West Coast ports are “big ship ready” today with deep harbors and large marine terminals, and will be in an even better position by the time East Coast ports begin handling mega-ships via the enlarged Panama Canal in 2015, port executives told footwear importers meeting in Southern California.
The Port of Long Beach recently welcomed the largest container ship to call in North America -- Mediterranean Shipping Company’s Beatrice -- with a capacity of 13,798 20-foot container units, said Ken Uriu, the port’s marketing manager.
“Who is big ship ready? Los Angeles and Long Beach are today and will be more so tomorrow,” Uriu told the annual meeting of the Footwear Distributors and Retailers of America.
Uriu noted that the major West Coast gateways of Seattle, Tacoma, Oakland, Los Angeles and Long Beach all have the 50-foot harbors, or deeper, needed to accommodate vessels of 8,000-TEU to more than 13,000-TEU capacity that are in service today in the eastbound Pacific.
Except for the Virginia ports and Baltimore, which have 50-foot channel depths, other East Coast gateways must spend hundreds of millions of dollars to deepen their harbors in anticipation of the Panama Canal enlargement project that is scheduled for completion in 2015, Uriu said.
While the East Coast ports are doing the necessary environmental studies or are seeking federal assistance for harbor deepening projects, West Coast ports are addressing the landside issues needed to accommodate mega-ships, he said.
Construction has begun in Long Beach on the $1.5 billion Middle Harbor terminal that will have an annual capacity of 3 million TEUs at full build-out.

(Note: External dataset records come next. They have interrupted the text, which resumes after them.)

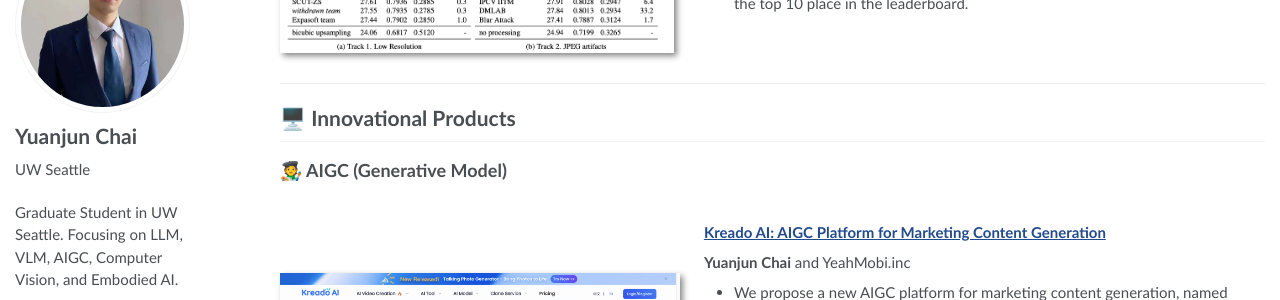
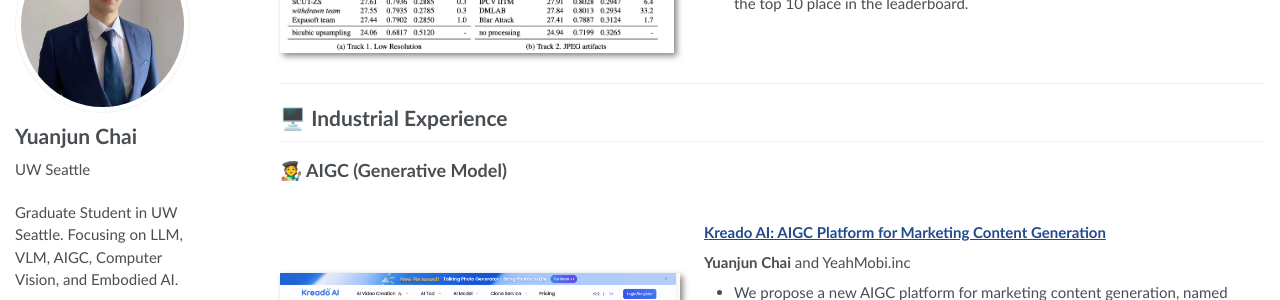
Before and after one commit to yuanjunchai/yuanjunchai.github.io, a Jekyll site: the page built from _pages/about.md, in a window 1280 px wide and 900 px high, scrolled down 1508 px. Shown: the part 155-455 px from the top of the window. Built offline with Jekyll 4.4.1, drawn with Linux system fonts in a browser that asks for light colours.

Commit message:
update iccv

```diff
--- a/_pages/about.md
+++ b/_pages/about.md
@@ -106,7 +106,7 @@
 
 
 
-# 🖥️ Innovational Products
+# 🖥️ Industrial Experience
 ## 🧑‍🎨 AIGC (Generative Model)
 <div class='paper-box'><div class='paper-box-image'><div><div class="badge"></div><img src='images/kreado03.png' alt="sym" width="120%"></div></div>
 <div class='paper-box-text' markdown="1">
```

Long Beach also intends to build a new terminal on a greenfield site at Pier S. The EIR for that project should come out in December, Uriu said.

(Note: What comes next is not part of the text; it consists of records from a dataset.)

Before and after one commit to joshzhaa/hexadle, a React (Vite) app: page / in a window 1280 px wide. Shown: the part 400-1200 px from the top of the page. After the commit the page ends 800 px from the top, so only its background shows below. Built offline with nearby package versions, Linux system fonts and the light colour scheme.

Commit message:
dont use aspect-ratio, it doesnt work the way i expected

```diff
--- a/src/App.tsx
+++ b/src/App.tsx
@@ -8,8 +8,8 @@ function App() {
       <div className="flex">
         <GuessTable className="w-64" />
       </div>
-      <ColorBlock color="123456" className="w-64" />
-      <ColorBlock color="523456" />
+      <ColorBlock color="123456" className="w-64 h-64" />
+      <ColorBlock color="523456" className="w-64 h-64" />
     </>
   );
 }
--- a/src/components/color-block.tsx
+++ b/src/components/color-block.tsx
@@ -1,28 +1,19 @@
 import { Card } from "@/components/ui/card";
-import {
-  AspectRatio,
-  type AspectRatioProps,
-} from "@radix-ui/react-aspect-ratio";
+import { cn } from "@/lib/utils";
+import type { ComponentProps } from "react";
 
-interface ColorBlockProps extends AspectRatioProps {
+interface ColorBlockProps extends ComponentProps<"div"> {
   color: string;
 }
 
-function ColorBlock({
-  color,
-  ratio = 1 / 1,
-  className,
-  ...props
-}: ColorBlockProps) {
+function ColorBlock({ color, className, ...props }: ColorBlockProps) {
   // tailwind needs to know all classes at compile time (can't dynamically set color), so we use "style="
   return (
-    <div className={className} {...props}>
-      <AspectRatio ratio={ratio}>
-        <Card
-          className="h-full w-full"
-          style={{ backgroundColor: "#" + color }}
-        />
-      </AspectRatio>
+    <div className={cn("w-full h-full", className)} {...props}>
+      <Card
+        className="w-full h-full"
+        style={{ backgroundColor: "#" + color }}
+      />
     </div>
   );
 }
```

Many of the terminals in Southern California also plan to bring in full automation or partial automation in order to handle the big ships more efficiently, said Christopher Chase, marketing manager at the Port of Los Angeles.
Several terminal operators, including TraPac and Eagle Marine in Los Angeles and Middle Harbor in Long Beach have announced plans to introduce automated cargo-handling equipment that operates more efficiently and is less polluting than traditional diesel-powered equipment.
Chase said each of the 14 marine terminal operators in the port complex is looking at automation in its own way, and given the large costs involved in automating and electrifying a facility, projects will be developed gradually over the next 10 years.
In addition to providing deep harbors and modern marine terminals, the rail-dependent West Coast ports are investing in expanded and improved on-dock and near-dock intermodal facilities and roadway infrastructure in the harbor area, said Sue Coffey, manager of commercial strategy at the Port of Tacoma.
“The best way for West Coast ports to compete is to invest in infrastructure,” she said.